The Rojava Kurds may be able to handle the firebrand radicals of the Islamic State; but they face a much more daunting threat to the north. The Turkish State has made it clear several times over the past years that they will not tolerate an autonomous Kurdish zone run by PKK allies in Syria. Turkey has hermetically sealed its border with Rojava (whereas its border with ISIS-held territory is open) thus strangling the Kurdish region economically. Turkish premier Davutoglu has slammed the USA and Russia for approaching the YPG with support, saying there is no difference between ISIS and the YPG-PYD, all being terrorists.
In July 2015, when Turkey finally gave in to international pressure to start bombing ISIS positions, almost all their sorties were in fact directed towards PKK positions in southeast Turkey and northern Iraq, thereby breaking a 2-year truce and negotiation process. Recently, the Turkish army has shelled YPG positions in Syria with the declared intent of stopping their further advance into ISIS-held territory.
Turkey is particularly nervous about Kurdish autonomy because the conflict between the Turkish state and the Kurds has flared up, after many years of calm. In the June 2015 elections, the People’s Democratic Party, the mostly Kurdish HDP, won a surprisingly high portion of the popular vote. The HDP is openly sympathetic towards the PKK and, interestingly, has adopted the principle of male/female co-chairs for its top positions.

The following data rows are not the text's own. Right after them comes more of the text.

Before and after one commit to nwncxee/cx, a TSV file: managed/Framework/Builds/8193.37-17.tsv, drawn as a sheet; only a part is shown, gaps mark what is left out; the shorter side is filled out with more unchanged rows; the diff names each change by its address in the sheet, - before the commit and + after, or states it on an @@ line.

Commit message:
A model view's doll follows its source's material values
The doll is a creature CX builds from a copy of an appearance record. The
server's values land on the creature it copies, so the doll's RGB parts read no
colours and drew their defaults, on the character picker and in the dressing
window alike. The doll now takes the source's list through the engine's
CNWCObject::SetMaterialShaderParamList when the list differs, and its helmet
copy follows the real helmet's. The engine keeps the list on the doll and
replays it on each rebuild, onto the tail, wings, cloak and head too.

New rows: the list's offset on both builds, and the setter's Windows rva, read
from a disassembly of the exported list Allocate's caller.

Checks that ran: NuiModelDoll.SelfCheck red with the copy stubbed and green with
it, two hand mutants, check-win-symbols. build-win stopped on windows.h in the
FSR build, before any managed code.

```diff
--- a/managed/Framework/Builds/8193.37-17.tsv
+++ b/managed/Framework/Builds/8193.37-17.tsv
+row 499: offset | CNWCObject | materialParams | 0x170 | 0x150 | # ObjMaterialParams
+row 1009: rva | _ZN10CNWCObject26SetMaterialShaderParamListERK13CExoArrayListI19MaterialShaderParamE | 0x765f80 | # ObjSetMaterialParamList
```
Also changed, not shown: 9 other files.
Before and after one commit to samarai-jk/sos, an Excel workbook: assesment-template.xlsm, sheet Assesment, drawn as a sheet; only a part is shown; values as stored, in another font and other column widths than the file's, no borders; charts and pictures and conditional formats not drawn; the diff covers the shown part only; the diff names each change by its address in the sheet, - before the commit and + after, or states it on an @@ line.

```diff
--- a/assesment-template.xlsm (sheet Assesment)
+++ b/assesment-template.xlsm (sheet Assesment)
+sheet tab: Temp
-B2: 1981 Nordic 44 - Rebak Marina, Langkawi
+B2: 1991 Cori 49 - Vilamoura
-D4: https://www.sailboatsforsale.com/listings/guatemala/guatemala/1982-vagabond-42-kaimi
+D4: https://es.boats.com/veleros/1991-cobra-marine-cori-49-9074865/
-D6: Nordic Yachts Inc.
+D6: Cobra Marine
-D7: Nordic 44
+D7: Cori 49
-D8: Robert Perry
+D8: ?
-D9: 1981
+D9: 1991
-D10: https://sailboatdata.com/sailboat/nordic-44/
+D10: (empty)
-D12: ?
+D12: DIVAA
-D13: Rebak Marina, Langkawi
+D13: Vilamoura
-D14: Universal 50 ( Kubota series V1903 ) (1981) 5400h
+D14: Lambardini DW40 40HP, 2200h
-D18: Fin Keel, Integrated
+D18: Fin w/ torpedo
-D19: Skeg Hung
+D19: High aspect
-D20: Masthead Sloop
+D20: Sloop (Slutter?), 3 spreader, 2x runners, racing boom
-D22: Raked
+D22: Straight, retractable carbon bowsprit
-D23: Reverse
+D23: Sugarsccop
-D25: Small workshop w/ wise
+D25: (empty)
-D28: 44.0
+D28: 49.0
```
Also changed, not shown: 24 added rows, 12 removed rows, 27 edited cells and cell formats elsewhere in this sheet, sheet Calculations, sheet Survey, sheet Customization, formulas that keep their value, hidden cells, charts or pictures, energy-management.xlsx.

The ruling AKP’s failure (or unwillingness?) to form a coalition government led President Erdogan to call new elections on November 1. The AKP gained an absolute majority by presenting itself as the sole guarantor for stability in the country. Its hardline stance on the Kurds allowed the AKP to capture part of the ultra-nationalist vote, while cowing moderate Kurdish voters who fear more conflict into abstention.
But Kurds throughout Turkey, inspired in part by Rojava, are already self-organizing in communities, ready to declare their autonomy if and when Turkish State control weakens. To quell this upsurge, it is quite possible that the Turkish government will attempt to crush the Rojava revolution – depending on the evolution of its internal politics.
Will the world stand by if this happens? The EU might, in order to secure the cooperation of Turkey as a buffer state in its refugee crisis, but the United States seem to have more leeway. For too long now it has been standing at the crossroads in its policies towards Syria, and the Middle East in general. The Rojava democratic experiment is fully in line with all the US stands for. It is a model that could work in the rest of Syria, and in other crisis areas of the world Might it work in the West? At any rate, it has proven to be the best defense against the Islamic State.
In any case, my own belief in democracy was incredibly energized by my visit to Rojava. Thanks are due to the Dutch artist Jonas Staal—who is building a parliament in Rojava—for inviting me.